Task objective: Find the lines in the records below that contain "solid", and report each of them.

Data for the task:
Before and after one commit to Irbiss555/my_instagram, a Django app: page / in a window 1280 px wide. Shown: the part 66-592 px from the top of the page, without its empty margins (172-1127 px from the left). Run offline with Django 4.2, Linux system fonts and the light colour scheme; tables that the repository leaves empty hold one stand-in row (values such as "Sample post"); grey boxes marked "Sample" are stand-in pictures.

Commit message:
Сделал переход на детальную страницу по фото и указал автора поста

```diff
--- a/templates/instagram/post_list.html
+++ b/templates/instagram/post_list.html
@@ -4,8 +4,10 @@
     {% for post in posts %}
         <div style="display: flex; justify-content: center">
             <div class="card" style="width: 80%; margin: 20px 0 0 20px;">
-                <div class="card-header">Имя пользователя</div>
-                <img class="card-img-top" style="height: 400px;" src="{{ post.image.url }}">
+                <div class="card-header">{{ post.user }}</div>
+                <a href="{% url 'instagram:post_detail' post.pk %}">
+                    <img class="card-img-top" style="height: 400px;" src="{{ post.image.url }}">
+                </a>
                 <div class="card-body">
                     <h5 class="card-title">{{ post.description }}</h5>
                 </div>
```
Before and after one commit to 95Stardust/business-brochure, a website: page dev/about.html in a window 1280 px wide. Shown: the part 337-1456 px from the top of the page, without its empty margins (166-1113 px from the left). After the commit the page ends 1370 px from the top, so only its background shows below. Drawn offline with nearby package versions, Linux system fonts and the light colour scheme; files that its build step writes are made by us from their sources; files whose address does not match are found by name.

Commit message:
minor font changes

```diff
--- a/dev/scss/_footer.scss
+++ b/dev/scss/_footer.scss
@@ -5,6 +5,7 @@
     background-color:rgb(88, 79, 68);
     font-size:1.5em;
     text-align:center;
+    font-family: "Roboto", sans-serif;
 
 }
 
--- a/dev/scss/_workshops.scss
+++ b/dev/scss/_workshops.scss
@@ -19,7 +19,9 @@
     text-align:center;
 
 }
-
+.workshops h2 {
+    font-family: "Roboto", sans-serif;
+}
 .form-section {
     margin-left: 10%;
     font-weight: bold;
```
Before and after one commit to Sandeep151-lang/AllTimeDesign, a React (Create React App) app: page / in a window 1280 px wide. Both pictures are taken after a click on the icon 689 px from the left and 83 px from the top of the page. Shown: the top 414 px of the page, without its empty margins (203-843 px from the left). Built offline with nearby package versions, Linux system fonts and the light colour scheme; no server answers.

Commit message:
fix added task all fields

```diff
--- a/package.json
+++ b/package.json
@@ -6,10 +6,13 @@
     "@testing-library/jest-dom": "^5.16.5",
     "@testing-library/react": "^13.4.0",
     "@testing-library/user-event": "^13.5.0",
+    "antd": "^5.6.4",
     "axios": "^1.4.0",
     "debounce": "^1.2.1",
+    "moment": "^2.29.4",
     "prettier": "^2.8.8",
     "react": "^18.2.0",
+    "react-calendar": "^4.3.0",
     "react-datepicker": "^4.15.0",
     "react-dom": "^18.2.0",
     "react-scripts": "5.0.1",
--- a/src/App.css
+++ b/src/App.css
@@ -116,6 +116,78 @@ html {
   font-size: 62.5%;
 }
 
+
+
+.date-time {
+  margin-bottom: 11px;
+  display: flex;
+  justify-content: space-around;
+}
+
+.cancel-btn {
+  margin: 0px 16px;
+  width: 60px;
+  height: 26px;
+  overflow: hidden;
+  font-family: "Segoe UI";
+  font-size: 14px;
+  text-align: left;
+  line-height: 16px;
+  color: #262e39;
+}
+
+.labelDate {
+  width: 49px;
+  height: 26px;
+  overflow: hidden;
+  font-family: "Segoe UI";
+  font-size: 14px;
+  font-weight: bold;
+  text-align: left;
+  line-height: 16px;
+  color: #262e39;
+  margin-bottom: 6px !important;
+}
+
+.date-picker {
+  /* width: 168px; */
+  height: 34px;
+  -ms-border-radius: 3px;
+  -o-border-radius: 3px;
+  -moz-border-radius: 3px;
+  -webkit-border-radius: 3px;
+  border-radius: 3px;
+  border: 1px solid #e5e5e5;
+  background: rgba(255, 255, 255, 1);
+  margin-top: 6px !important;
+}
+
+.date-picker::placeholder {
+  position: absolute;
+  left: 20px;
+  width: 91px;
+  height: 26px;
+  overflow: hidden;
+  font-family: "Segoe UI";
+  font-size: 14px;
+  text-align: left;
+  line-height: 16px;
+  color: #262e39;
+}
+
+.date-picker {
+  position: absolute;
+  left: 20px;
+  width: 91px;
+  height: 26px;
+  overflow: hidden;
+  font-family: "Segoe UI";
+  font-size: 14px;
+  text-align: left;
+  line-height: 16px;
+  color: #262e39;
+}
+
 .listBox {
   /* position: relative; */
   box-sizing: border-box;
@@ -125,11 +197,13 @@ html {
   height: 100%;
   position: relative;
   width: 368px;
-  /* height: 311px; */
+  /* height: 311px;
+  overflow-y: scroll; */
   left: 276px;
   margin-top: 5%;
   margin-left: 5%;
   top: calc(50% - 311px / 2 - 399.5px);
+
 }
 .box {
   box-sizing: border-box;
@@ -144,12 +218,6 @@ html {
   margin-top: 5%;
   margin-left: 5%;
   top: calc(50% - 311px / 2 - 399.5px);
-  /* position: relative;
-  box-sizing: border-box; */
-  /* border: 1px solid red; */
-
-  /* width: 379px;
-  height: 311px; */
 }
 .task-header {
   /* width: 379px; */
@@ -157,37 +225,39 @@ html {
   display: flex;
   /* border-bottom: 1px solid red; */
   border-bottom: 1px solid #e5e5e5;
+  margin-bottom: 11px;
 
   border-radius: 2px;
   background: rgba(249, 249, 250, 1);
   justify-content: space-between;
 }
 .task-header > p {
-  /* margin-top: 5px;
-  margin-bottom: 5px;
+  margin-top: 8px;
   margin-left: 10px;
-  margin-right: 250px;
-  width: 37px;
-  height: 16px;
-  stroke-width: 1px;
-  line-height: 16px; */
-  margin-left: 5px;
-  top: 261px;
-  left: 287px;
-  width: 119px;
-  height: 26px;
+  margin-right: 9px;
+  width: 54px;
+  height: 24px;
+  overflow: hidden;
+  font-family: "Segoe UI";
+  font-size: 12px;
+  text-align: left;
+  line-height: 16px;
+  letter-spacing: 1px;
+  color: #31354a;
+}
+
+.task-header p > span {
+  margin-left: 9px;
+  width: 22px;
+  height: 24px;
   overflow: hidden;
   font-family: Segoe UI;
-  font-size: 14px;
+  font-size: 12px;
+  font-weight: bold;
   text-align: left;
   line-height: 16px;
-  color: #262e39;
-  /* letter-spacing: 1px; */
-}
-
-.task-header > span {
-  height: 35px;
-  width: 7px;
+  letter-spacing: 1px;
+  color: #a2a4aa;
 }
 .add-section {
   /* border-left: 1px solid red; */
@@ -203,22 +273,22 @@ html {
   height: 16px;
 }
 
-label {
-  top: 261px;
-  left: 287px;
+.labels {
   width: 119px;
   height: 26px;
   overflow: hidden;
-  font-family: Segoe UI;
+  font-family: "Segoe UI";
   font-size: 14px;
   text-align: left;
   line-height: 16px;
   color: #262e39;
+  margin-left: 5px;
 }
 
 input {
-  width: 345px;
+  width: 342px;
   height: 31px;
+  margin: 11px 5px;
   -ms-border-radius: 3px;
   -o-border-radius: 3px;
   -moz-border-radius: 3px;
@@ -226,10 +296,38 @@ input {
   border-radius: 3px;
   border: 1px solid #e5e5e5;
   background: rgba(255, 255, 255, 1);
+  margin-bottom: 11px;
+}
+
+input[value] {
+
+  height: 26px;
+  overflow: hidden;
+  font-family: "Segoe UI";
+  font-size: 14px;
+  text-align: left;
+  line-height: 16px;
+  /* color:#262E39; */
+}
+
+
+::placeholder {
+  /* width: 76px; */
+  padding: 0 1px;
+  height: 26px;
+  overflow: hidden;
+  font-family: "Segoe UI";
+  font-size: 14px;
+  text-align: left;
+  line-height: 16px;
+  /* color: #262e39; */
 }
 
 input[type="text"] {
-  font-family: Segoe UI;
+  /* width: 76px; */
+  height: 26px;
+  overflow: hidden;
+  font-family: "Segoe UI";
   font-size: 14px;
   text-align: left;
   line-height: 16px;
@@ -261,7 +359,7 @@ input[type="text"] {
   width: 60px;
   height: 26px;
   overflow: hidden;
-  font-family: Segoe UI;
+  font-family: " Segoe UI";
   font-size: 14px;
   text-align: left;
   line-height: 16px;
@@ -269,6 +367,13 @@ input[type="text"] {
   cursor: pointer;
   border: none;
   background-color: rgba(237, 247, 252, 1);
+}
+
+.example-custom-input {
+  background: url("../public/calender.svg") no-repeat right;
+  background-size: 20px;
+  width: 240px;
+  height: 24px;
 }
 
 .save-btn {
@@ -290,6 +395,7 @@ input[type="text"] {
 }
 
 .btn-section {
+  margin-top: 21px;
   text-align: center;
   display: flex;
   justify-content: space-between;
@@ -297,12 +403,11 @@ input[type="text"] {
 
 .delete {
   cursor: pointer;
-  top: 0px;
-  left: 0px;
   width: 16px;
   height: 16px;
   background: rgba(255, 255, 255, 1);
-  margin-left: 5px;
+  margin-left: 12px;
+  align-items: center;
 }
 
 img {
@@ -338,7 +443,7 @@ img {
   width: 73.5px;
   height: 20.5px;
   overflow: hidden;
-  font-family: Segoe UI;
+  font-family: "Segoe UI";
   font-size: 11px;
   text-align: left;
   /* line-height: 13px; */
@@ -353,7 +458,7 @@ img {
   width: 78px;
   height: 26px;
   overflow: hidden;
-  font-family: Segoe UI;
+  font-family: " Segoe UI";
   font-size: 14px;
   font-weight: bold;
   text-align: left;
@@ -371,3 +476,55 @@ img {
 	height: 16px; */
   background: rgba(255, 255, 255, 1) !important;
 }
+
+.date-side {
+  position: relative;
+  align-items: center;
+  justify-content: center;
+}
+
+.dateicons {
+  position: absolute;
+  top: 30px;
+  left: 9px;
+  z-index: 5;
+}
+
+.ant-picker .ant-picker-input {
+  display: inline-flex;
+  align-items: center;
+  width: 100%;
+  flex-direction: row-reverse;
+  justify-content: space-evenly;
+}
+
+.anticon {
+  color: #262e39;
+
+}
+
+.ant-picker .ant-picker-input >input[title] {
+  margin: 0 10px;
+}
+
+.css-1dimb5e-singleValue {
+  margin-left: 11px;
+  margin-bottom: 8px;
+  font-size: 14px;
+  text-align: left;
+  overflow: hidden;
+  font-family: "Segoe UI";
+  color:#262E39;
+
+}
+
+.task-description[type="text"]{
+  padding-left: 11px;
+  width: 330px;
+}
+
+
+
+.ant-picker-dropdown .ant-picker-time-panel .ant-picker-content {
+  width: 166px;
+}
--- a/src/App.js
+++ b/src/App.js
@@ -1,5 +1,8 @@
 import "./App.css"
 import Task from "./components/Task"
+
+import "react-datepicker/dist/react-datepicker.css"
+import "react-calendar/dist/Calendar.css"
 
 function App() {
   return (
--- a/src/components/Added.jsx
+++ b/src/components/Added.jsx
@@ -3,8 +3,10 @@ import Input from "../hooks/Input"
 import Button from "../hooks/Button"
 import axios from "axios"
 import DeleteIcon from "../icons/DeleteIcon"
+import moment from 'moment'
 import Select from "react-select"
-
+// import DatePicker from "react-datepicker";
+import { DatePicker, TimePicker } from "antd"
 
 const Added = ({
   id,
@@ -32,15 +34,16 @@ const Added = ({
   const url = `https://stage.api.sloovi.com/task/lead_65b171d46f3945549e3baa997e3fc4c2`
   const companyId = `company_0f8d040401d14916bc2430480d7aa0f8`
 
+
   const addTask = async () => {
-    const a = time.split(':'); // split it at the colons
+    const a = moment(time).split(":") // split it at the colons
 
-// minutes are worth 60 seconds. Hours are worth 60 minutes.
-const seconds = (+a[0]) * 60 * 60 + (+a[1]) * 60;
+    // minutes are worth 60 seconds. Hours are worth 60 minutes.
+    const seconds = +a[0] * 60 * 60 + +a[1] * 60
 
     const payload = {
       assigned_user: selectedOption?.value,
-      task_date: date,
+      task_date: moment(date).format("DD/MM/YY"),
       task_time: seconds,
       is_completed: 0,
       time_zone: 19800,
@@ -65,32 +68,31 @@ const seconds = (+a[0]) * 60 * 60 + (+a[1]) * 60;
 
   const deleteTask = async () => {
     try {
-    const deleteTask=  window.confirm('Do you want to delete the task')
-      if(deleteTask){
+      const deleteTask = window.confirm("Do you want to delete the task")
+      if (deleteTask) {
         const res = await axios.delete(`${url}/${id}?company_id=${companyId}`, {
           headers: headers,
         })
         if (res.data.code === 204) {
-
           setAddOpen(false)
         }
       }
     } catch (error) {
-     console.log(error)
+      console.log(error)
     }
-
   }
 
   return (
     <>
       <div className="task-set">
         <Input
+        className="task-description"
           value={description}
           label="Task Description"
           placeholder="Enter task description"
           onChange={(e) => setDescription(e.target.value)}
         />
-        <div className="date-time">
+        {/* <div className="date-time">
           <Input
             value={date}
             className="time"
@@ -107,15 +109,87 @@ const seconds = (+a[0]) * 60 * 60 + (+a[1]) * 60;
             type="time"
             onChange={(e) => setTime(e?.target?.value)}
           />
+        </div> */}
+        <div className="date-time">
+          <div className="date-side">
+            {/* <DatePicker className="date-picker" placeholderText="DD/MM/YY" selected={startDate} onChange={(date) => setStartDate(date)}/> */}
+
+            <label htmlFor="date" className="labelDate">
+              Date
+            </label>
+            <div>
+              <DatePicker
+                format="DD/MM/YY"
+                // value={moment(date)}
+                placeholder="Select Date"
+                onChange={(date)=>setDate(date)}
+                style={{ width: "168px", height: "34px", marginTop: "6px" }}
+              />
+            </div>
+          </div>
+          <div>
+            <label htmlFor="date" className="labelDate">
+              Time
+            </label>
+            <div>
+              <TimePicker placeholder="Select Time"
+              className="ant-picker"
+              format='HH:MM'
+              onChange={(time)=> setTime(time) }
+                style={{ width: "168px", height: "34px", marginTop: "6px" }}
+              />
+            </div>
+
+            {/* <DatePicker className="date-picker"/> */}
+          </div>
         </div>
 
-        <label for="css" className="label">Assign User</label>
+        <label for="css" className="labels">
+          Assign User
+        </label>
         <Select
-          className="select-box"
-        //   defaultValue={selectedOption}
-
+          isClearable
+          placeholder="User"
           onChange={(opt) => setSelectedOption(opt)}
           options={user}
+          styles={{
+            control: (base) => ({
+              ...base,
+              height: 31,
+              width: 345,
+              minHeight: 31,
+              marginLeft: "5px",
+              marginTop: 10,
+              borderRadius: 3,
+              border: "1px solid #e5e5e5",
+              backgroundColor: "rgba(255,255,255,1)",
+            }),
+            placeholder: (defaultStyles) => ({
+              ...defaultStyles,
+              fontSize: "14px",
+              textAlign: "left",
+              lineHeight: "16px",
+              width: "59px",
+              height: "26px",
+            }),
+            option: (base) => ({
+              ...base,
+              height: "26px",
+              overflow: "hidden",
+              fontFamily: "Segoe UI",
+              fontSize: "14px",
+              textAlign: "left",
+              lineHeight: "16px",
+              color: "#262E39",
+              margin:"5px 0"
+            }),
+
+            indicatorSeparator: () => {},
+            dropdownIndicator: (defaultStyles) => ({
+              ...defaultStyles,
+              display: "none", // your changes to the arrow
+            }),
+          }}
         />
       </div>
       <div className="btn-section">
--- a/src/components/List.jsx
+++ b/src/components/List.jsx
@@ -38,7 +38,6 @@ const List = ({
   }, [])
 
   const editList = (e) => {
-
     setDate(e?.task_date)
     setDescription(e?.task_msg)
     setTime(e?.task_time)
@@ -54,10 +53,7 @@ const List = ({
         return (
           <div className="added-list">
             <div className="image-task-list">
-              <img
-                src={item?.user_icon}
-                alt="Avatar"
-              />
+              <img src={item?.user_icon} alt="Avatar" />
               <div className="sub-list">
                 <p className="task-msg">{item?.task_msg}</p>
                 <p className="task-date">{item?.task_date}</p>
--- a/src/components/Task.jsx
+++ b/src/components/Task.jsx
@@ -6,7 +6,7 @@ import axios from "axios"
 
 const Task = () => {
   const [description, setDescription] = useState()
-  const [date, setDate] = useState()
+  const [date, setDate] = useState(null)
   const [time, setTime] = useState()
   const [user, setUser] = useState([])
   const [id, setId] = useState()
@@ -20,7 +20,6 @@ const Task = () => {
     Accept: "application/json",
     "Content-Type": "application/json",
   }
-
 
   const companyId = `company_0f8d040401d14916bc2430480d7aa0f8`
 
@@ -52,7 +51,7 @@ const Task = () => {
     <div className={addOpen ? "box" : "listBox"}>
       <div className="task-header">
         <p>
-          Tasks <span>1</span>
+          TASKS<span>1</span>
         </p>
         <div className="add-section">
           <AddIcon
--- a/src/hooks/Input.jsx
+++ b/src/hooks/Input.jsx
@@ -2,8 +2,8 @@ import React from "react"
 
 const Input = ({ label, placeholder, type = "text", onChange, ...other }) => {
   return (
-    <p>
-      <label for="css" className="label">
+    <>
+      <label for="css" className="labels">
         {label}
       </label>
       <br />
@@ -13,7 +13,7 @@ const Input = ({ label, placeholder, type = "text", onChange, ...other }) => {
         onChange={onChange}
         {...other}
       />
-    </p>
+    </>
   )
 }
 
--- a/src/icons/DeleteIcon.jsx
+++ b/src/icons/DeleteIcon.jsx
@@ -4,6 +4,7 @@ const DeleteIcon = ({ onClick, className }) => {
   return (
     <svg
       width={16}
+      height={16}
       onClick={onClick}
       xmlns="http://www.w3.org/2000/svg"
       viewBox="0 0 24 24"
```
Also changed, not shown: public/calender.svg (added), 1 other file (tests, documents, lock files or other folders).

Answer below:
+  border: 1px solid #e5e5e5;
-  /* border: 1px solid red; */
   /* border-bottom: 1px solid red; */
   border-bottom: 1px solid #e5e5e5;
   /* border-left: 1px solid red; */
   border: 1px solid #e5e5e5;
+              border: "1px solid #e5e5e5",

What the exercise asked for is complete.